§ DESCRIPTION OF THE TASK
Please reproduce the listing word for word. Pictures stay out.

§ INFORMATION
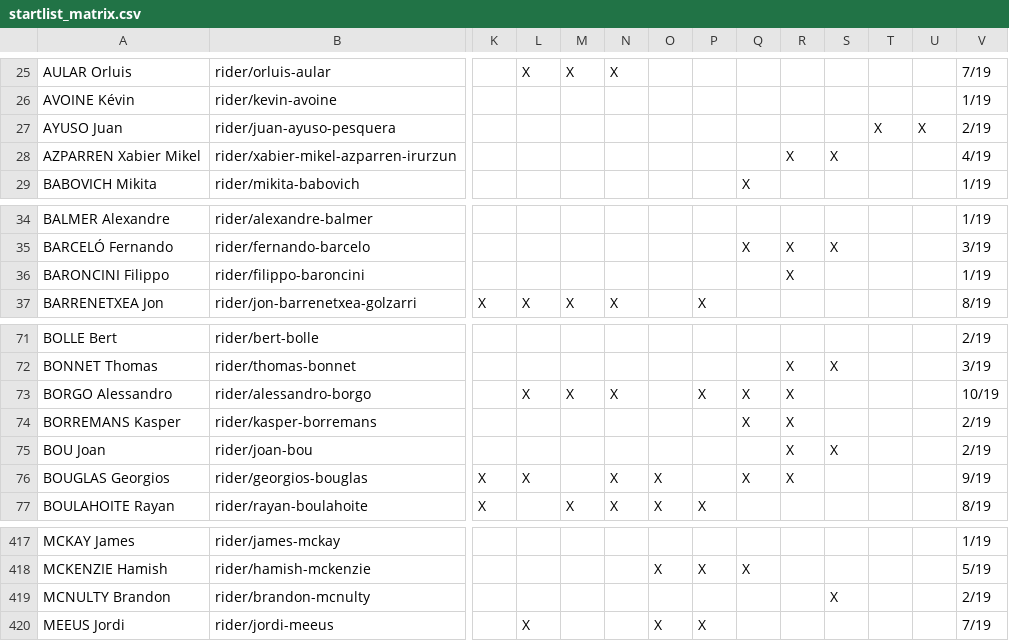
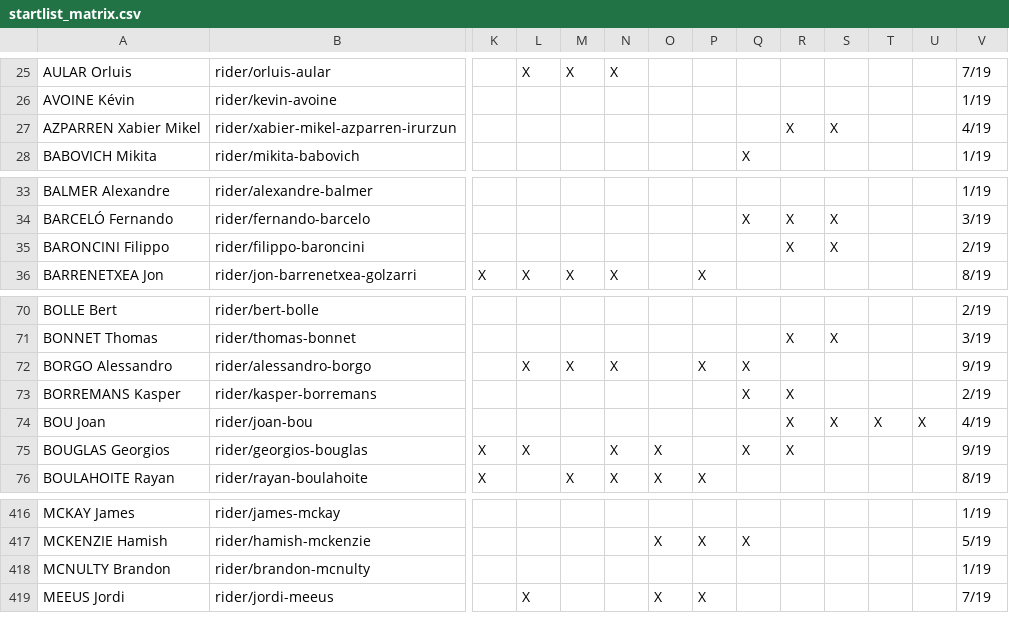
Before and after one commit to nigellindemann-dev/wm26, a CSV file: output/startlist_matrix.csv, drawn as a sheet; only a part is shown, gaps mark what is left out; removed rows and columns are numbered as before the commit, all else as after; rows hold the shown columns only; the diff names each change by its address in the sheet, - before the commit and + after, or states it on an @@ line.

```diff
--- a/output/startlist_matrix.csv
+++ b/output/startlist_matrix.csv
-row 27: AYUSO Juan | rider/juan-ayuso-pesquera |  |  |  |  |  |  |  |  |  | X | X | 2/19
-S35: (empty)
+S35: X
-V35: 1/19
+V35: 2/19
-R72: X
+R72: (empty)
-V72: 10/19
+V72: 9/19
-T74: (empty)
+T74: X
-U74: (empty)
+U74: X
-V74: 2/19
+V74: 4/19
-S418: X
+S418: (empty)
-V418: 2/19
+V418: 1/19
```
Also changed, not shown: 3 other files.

§ COMPLETED TASK
Before and after one commit to nigellindemann-dev/wm26, a CSV file: output/startlist_matrix.csv, drawn as a sheet; only a part is shown, gaps mark what is left out; removed rows and columns are numbered as before the commit, all else as after; rows hold the shown columns only; the diff names each change by its address in the sheet, - before the commit and + after, or states it on an @@ line.

```diff
--- a/output/startlist_matrix.csv
+++ b/output/startlist_matrix.csv
-row 27: AYUSO Juan | rider/juan-ayuso-pesquera |  |  |  |  |  |  |  |  |  | X | X | 2/19
-S35: (empty)
+S35: X
-V35: 1/19
+V35: 2/19
-R72: X
+R72: (empty)
-V72: 10/19
+V72: 9/19
-T74: (empty)
+T74: X
-U74: (empty)
+U74: X
-V74: 2/19
+V74: 4/19
-S418: X
+S418: (empty)
-V418: 2/19
+V418: 1/19
```
Also changed, not shown: 3 other files.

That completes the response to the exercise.